* [Try it]: Read the listing and extract each line that includes the word "import".

* [Input material]:

Start of Block

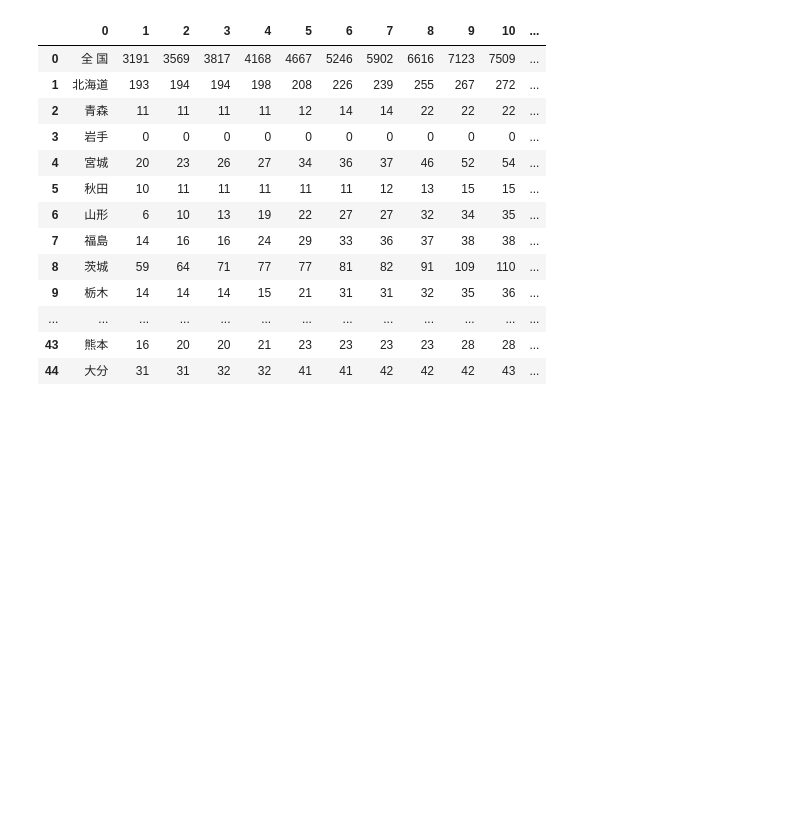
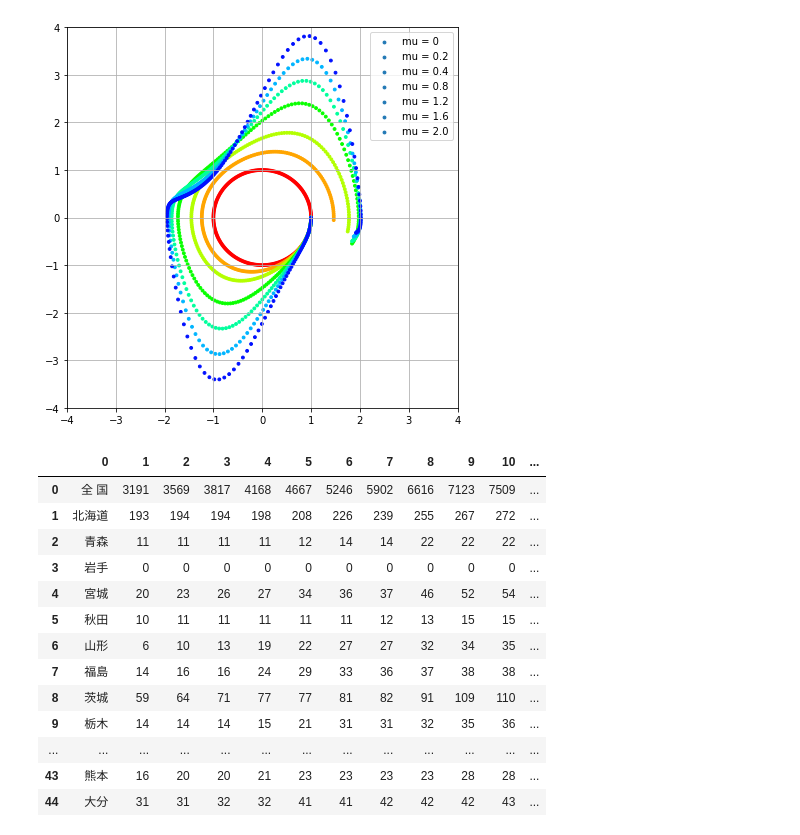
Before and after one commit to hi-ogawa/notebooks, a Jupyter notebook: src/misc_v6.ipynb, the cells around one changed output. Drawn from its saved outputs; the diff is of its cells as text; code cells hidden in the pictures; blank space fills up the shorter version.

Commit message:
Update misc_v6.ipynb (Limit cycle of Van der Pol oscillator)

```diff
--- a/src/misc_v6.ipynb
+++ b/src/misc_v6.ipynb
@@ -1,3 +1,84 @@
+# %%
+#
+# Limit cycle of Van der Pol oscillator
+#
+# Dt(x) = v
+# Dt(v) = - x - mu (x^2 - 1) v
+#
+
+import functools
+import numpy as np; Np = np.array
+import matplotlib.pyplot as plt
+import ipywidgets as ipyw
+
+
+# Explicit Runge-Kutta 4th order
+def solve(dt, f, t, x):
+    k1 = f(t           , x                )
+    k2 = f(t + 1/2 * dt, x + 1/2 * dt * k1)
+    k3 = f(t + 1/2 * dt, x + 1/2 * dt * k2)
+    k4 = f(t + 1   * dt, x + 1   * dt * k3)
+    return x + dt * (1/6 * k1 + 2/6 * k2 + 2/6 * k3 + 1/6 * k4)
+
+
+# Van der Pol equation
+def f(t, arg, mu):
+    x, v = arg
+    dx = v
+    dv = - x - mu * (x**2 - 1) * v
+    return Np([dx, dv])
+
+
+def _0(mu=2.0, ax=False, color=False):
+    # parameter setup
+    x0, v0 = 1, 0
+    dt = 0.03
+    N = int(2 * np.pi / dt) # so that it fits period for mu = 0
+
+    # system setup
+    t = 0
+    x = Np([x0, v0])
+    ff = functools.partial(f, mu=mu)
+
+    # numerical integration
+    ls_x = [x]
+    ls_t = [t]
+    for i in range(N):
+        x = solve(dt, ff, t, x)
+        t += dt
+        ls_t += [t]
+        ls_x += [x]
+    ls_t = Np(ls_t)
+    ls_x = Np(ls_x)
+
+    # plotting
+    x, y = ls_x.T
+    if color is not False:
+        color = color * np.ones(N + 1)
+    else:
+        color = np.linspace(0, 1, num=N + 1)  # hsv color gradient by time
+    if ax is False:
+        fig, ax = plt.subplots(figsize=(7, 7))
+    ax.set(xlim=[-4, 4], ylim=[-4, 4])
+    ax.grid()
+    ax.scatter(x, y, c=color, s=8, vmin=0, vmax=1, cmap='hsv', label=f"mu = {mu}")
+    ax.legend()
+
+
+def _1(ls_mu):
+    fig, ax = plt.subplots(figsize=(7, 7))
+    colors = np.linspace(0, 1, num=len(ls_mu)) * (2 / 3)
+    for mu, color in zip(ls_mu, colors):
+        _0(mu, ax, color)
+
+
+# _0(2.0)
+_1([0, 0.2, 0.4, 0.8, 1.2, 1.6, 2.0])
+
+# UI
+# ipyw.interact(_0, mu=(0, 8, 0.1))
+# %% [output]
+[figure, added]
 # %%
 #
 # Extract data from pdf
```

End of Block

* [Answer space]:
+import functools
+import numpy as np; Np = np.array
+import matplotlib.pyplot as plt
+import ipywidgets as ipyw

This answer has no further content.